Best known as a highly regarded essayist, Edward Hoagland of Edgartown has also written three novels. The first, “Cat Man,” published in 1956, came two years after he graduated from Harvard. His latest, “In the Country of the Blind” (Arcade Publishing, 2016, 184 pages), is set around 1970 in the northern reaches of Vermont, where Hoagland has a cabin that he’s retreated to over the years for a quiet spot to write and to live as simply and as close to nature as possible.
Starting from a privileged upbringing in Manhattan, Hoagland has pushed himself to see as much of the world as possible, particularly the natural world, refusing to be limited by a stutter that would have kept most of us much closer to home, physically and emotionally. He could have hid out in an ivory tower, content to nourish himself with the ideas of others, and express himself by interpreting those ideas. To the many readers he’s entertained and enlightened over a celebrated 60-year writing career, his choice to get out and taste life firsthand and then share what he saw and heard and smelled and touched has been a godsend. Although blindness has curtailed his roving lately, he still has a broad, rich panorama of experience in his mind’s eye to draw on.
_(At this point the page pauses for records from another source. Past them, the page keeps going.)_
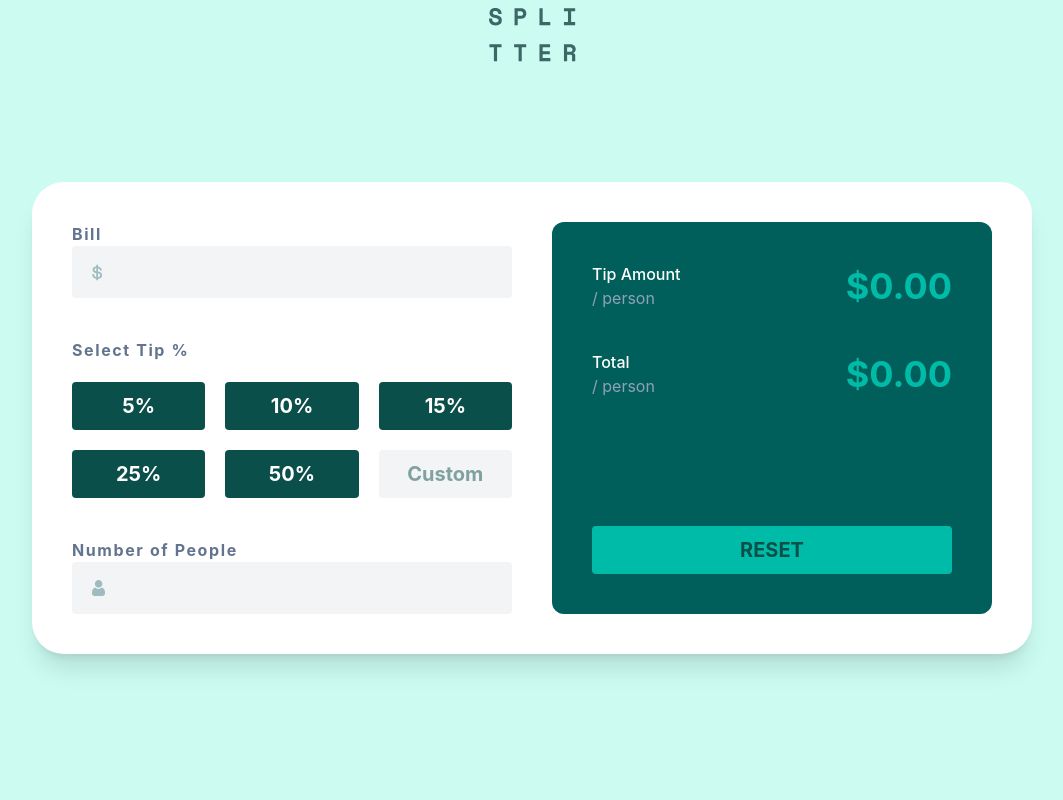
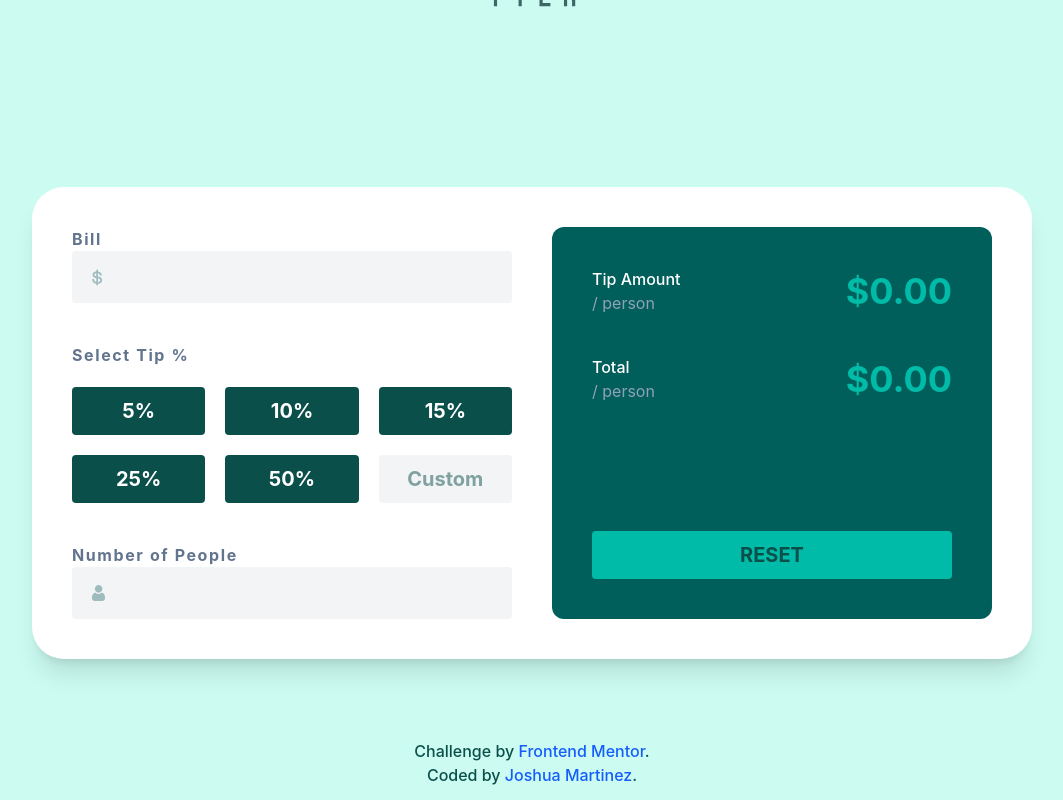
Before and after one commit to JoshuaM04/Tip-Calculator-App, a React (Vite) app: page / in a window 1280 px wide. Shown: the top 800 px of the page, without its empty margins (108-1171 px from the left). Built offline with nearby package versions, Linux system fonts and the light colour scheme.

Commit message:
Adjusted the positioning of content.

```diff
--- a/src/App.jsx
+++ b/src/App.jsx
@@ -13,8 +13,8 @@ export default function TipCalculator() {
 
 
   return (
-    <div className="parent-container grid grid-rows-[150px_1fr] grid-cols-1 gap-5 min-h-screen min-w-[375px] min-w-screen bg-teal-100 box-border md:flex md:flex-col md:items-center md:justify-center">
-      <header className="text-3xl flex items-center justify-center text-slate-500 uppercase font-medium tracking-[.5rem] p-[20px] md:relative md:bottom-20">
+    <div className="parent-container grid grid-rows-[150px_1fr] grid-cols-1 gap-5 min-h-screen min-w-[375px] bg-teal-100 box-border md:flex md:flex-col md:items-center md:justify-center md:gap-20">
+      <header className="p-[20px] md:relative md:bottom-20">
         <img src={logo} alt="Splitter heading logo." />
       </header>
 
@@ -107,7 +107,7 @@ export default function TipCalculator() {
         </div>
       </main>
 
-      <footer className="attribution relative top-60 mb-[10px] text-center w-[250px] place-self-center font-medium text-teal-900 max-md:hidden">
+      <footer className="attribution text-center w-[250px] place-self-center font-medium text-teal-900 max-md:hidden">
         Challenge by <a href="https://www.frontendmentor.io?ref=challenge" target="_blank"><span className="font-medium text-blue-600">Frontend Mentor</span></a>.
         Coded by <a href="#"><span className="font-medium text-blue-600" target="_blank">Joshua Martinez</span></a>.
       </footer>
```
In the new novel, the protagonist finds himself in a remote spot in Northern Vermont, within hiking distance of the Canadian border. Known to us only as Press — short for Prescott, surname never supplied —it’s not clear whether he was lured there by the gentler, uncomplicated rural lifestyle or if he ended up there by default. Recently divorced from Claire, the mother of his two teenage children, he’s a long way from his previous life as a buttoned-down suburban New York stockbroker with a country club membership and a Volvo in the garage.
It’s up to us to wonder what went wrong, with the lifestyle or with Claire, but if it was suffocation by either, he finds out in his new situation that his advancing blindness may be equally hobbling. The cast of characters he now depends on seem dead-on for a remote New England village. The Swinnertons, on one side, are slightly worldly, since Karl saw action in Europe at the end of World War II, and Dorothy writes a column for the local paper and has at least dreamed of going to Paris. Darryl and Avis Clark, by contrast, are dairy farmers who never question their quiet cocoon of daily chores and evangelical Christianity. Both couples include Press in their lives, which he appreciates, though perhaps only out of necessity.
With bleak prospects shrinking daily, it’s not surprising that he latches on desperately to Carol, a hippie from a nearby commune whom he meets by accident one day when he’s stumbling up a stream near his home.
It seems no accident that she also has two children and that her name is so easy to interchange with his ex-wife’s. Curiosity about each other attracts them mutually, and a quirky but warm affair develops. But while she’s content to enjoy him as a diversion, almost a toy, he gropes for more, and eventually he’s left alone again, left to his own devices, in which, because he feels them diminishing, he has less and less confidence. He never quite gives in to self-pity, but until it’s clear how far at sea he is, he seems something of a loser, both to himself and the reader.
But as Hoagland writes in a five-word sentence buried in a long paragraph two-thirds of the way through the book, it was both simpler and much more complicated than winning or losing: “What he wanted was footing.” Twice spurned by women with two kids who needed a reliable provider, there’s a chance that Press might find himself permanently adrift were it not for Melba, a crusty, crispy character like the toast she shares a name with, a weathered woman who has seen more in her long life than Press can even guess at. For pizza money, Melba cleans his house now and again. Better yet, she likes to talk, and listen — the latter a lifesaver for Press because he felt free “to blab everything out, his worries and speculations, hoping her upside down worldliness might jigsaw into alignment with his.”
With no love interest between them, Press sees her as unthreatening and steadfast. For her part, she’s neither spooked nor overly impressed by men, because, as she tells Press, “I’ve never known a man who wasn’t scared of more things than I was.”
Still, Press wants something more, so signs on to a road trip with Chuck, a charming but flaky ne’er-do-well who convinces Press to keep him company by telling him, “I don’t know where I’m going anyhow, and neither do you.” It’s not particularly surprising that the car ends up in a ditch, with Press trapped inside and Chuck hightailing it with a satchel and a gun, but not before he’s called for someone to come fetch Press, who once again finds himself dependent on others to guide him out of a jam.
If it sounds like a straightforward yarn, it evolves into anything but, thanks to Hoagland’s ability to tease out the complexity of a dramatic turn, transform a caricature into a character, with just a few words placed in just the right spots — a sleight of writing that befits someone who worked in a circus during college. You get the feeling that you are in the hands of a master, without even feeling them.
His is an unconventional style, casual and conversational, with abrupt transitions, even two speakers quoted in the same paragraph, but it’s the way a story usually unfolds, with asides and tangents and flashbacks. It’s easy to hear it being introduced by someone saying, “Did I ever tell you about the blind guy I met in Vermont who was trying to get to his neighbors for tea — on a bike?”